A Nova Scotia business is happy to have its office chicken back after she flew the coop over the weekend.
Henrietta the “rogue chicken” had been living at Dalton Jodrey Plumbing & Heating in Pleasantville, N.S., since last summer after she showed up one day with a group of guinea hens who roam the neighbourhood.
“She just never went back with the guinea hens,” said office manager Michele Brewster. “She just kind of hangs in the yard.”
Henrietta has a coop set up in the company garage, where she stays at night with her babies. She spends her days wandering around the property and is quite fond of tomatoes, Brewster said.
While she may be a chicken by breed, Henrietta is not a chicken by nature. The bird has an appetite for adventure and has a habit of sneaking into vehicles when the driver isn’t looking.
“You have to watch because she’s been known to jump in a work van and go down the road before they realize that she’s in the van,” Brewster said.
“She’s a riot.”
The chicken isn’t scared of the loud work trucks — “I don’t know if she’s courageous or stupid,” Brewster said — and has had to be chased away from them in the past.
On Sunday, Dalton Jodrey Plumbing & Heating had a call for a septic tank pump-out. The worker arrived that morning to take the vacuum truck to go on the job.
“When he went to get out of the truck, he noticed she was tucked in under the cab,” Brewster said.
“So he took her out, scooched her in the barn, thought he scared her off enough to keep her in the barn, went to go do the job.”
Little did he know that the freedom-seeking fowl had managed to sneak back on the truck.
“Then, at the end of the day when they came to put the chickens in, the babies were there, but she was not,” Brewster said.
“We scoured the yard, the whole property — because sometimes she’ll disappear laying eggs, and she’ll sit on them, but she’ll always come back for dinner — and she didn’t come back.”
Everyone was “very upset,” she said, as the weather was extremely cold on Monday and Tuesday. However, they didn’t find any evidence that she had been plucked away by a hungry fox or eagle, so there was still hope.
After having no luck in their search, the business made a post on its Facebook page on Wednesday asking if anyone had seen Henrietta in the community located about 90 minutes from Halifax.
That’s when they found out that she had been rescued and taken to the wildlife rehabilitation centre Hope for Wildlife after she was spotted running around Bridgewater, a 10-minute drive away.
“She was in town, she must have jumped out of the truck by the intersection by the bridge in Bridgewater,” Brewster said.
They went to pick Henrietta up from the organization Wednesday evening and she is now safely back at home.
“We were just over the moon. … We were just beside ourselves without her,” said Brewster on Thursday.
“So that’s quite the excellent adventure. We haven’t seen her try to get in the truck today, but it’s early in the day.”

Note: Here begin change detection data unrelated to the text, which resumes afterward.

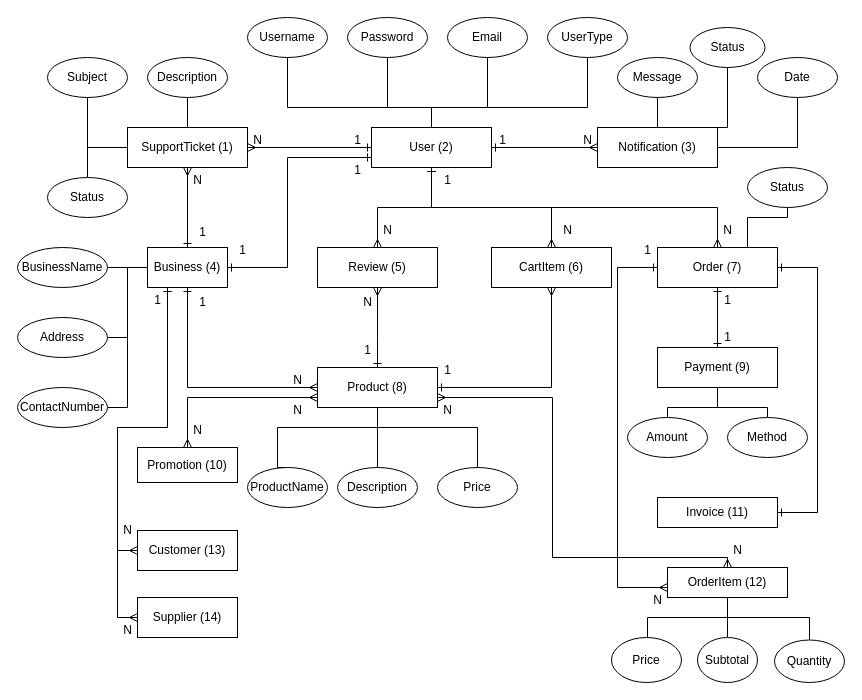
MinMinis/COS20031---Computing-Technology-Design-Project keeps this draw.io diagram as Project Proposal/Concept_ERD.drawio. Above is the earlier version. Source tidied: cells renumbered, new cells numbered last; positions are measured from the earlier drawing's top-left corner, leaving out a move shared by most shapes. Both pictures are drawn from the tidied source at 100%, with x=0, y=0 at pixel (17, 17).
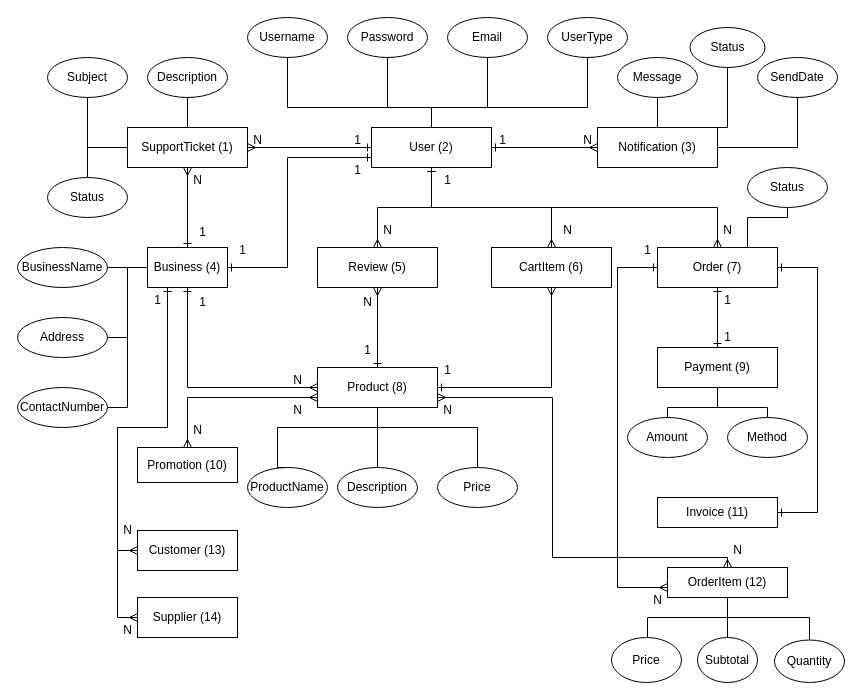
The same diagram, later.

Commit message (it also covers changes not shown here):
Fix error with ERD

Change to the diagram source:
```diff
@@
-    <mxCell id="51" value="Date" style="ellipse;whiteSpace=wrap;html=1;" parent="1" vertex="1">
+    <mxCell id="51" value="SendDate" style="ellipse;whiteSpace=wrap;html=1;" parent="1" vertex="1">
       <mxGeometry x="740" y="40" width="80" height="40" as="geometry" />
     </mxCell>
```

On Thursday morning, Henrietta was happily running around with the little ones, clucking away and digging holes.
“She’s probably pretty happy to be home, but I can’t imagine what goes through a chicken’s mind,” Brewster said.
While some at the business believe the incident might have put Henrietta off from future stowaway adventures, Brewster isn’t convinced.
“She’s almost like a little puppy — just loves to explore, very curious about everything,” she said.
“I don’t know. We’ll have to wait and see.”